In this case, critical thinking can be broken down into two distinct skills: (1) problem solving and (2) decision making.
Veterans appreciate more so than most the adage that “a problem clearly stated is already half solved.” Their combat experience, with its constantly changing conditions, has made them experts in being able to quickly understand and effectively articulate what the problem is and what its critical dimensions are. They understand the difference between pinning down a problem and going on a blind hunt for facts. And they also are acutely aware of the need to find cause before prescribing solutions. These skills are developed not in the classroom, but through real-life experiences where critical problems arise on a daily basis. Having the ability to quickly ascertain changing conditions and knowing the difference between what matters to the mission and what doesn’t are highly desirable skills in today’s business world.
The average combat solder or Marine probably makes more critical decisions in a single day than his or her peers in the civilian world do in a month. These decisions all focus on selecting the action that gets the most done at the least cost, all while minimizing risk. Today’s veteran knows the difference between interim, adaptive, corrective, preventive and contingency actions—distinctions valued in the modern business world but not completely understood by the majority of their civilian peers. They also understand the importance of prioritizing decision-making objectives. Distinguishing between “necessary musts” and “nice-to-have wants” helps prevent poor decisions in which essential requirements are sacrificed for the sake of meeting less important criteria.
More so than perhaps any other time in recent history, latter-day veterans bring to the table a rich inventory of these critical thinking skills. The problem, again, is that sometimes neither the veteran nor the prospective employer or college admissions officer has a good grasp of what these skills really are—or, more importantly, how they will benefit the organization. This is where the veteran needs to take the offensive and always frame the conversation in a way that highlights how these critical thinking skills can benefit the organization. Having experience as a combat engineer or an explosive ordinance demolition expert has no real value to most organizations outside of the military, but bringing in new personnel with highly refined critical thinking skills is one of the top goals for those organizations that need to stay competitive in a rapidly changing business environment. When I finally landed that hard-to-get summer job at Wharton, I was hired because of my problem-solving skills, not because I had been previously trained as a pilot. A year later, when I was offered a full-time position at Goldman, Sachs & Co., it was because my employer valued my decision-making skills. It just took me a while to figure out what really mattered to them and other employers—my skill set, not experience per se.
Anytime you speak to someone about your unique military experience, direct the conversation in terms of highlighting the critical thinking skills behind it. Again, years ago, when I was going through the process, I waited far too long during the interview (or many times never even got started) before I tried to explicate, making the connection that the same skills that served me extremely well as a pilot could also be a huge benefit to the organization I was speaking to. Don’t make the same mistake I did, and don’t think that most interviewers will be able to connect the dots in terms of understanding the benefit of these skills.
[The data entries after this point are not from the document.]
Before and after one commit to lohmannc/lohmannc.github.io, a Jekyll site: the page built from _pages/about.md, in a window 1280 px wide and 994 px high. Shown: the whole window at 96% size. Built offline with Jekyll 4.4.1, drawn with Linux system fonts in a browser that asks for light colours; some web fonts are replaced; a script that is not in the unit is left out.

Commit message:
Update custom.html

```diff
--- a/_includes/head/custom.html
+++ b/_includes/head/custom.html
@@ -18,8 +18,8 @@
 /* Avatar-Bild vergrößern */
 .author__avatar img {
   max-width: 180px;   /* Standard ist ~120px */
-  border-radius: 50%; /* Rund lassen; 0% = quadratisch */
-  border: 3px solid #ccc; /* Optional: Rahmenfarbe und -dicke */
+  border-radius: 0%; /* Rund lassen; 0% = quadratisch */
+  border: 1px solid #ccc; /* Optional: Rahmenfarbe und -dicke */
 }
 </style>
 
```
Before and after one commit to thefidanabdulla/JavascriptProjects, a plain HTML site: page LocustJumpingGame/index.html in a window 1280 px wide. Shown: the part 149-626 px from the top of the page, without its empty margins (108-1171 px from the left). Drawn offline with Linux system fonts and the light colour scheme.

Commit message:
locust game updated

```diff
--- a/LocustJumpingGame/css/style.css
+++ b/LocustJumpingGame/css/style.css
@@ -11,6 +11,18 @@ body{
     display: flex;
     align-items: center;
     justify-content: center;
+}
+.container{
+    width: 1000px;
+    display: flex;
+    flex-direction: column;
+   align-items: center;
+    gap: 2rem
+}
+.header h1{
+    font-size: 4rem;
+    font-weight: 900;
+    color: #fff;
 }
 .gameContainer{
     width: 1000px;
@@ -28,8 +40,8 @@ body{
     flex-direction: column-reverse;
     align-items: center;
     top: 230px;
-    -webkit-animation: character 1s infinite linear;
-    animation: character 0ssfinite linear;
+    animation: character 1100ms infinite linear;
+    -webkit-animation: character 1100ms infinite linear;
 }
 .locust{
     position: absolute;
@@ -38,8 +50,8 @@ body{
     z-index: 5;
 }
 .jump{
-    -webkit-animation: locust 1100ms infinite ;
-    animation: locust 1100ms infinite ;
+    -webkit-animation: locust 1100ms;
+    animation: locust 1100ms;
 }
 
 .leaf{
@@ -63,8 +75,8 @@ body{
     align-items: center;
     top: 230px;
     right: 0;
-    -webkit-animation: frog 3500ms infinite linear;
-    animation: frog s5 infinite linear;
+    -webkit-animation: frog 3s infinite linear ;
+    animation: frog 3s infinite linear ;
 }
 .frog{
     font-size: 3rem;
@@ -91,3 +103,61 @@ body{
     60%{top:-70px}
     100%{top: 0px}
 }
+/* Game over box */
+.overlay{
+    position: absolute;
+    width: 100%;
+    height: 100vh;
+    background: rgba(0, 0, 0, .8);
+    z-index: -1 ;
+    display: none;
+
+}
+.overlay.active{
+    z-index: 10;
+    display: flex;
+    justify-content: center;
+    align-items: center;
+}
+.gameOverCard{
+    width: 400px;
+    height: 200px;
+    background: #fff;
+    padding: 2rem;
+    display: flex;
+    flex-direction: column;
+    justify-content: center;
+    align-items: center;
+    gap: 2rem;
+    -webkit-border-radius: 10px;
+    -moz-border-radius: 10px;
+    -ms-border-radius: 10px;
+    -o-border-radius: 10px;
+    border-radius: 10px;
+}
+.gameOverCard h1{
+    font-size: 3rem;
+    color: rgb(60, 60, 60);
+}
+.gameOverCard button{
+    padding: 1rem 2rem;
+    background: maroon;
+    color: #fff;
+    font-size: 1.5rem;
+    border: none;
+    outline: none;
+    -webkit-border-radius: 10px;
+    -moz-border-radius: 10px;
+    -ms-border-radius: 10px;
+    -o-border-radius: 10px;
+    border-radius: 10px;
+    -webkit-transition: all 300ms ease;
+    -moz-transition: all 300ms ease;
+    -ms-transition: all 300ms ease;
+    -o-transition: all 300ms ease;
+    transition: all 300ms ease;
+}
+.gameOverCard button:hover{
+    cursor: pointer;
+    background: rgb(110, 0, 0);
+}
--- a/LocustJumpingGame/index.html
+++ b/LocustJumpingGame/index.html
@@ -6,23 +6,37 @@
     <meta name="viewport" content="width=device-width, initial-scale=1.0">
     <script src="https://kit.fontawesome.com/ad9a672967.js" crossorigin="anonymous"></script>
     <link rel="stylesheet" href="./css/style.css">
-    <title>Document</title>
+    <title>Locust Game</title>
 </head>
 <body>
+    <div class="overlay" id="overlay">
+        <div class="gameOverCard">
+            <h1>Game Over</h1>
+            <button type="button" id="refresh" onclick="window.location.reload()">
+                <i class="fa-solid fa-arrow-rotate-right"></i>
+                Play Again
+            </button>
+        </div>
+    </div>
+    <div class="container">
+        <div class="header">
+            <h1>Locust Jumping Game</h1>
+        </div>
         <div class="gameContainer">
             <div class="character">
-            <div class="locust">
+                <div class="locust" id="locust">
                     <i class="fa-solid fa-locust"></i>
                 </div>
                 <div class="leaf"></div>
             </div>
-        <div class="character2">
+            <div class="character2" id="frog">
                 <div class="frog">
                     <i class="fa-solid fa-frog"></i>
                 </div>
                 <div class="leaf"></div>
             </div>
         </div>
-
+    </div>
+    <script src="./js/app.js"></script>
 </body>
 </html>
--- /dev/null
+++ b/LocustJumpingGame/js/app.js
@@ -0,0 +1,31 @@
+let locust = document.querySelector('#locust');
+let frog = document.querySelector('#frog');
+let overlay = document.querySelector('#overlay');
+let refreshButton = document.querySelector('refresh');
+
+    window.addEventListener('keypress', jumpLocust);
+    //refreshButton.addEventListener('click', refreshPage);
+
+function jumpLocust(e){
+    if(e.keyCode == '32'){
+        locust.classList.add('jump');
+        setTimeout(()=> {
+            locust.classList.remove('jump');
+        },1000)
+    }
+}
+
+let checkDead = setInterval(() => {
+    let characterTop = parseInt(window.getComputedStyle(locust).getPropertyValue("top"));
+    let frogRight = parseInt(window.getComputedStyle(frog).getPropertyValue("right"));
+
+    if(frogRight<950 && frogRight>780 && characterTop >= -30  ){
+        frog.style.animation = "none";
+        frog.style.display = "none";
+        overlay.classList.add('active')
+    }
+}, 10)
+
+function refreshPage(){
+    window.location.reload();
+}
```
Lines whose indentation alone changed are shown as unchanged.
Every so often during the conversation, pause and then say something to the effect of, “…and this is why it matters.” You have to do this at least once or twice in the discussion to ensure that this important point is understood.
Making a good impression in what may be your only chance to speak to a particular organization is just too important to leave anything to chance. Remember, it’s the skill set behind the experience that matters most to corporate America, small businesses—or even start-ups.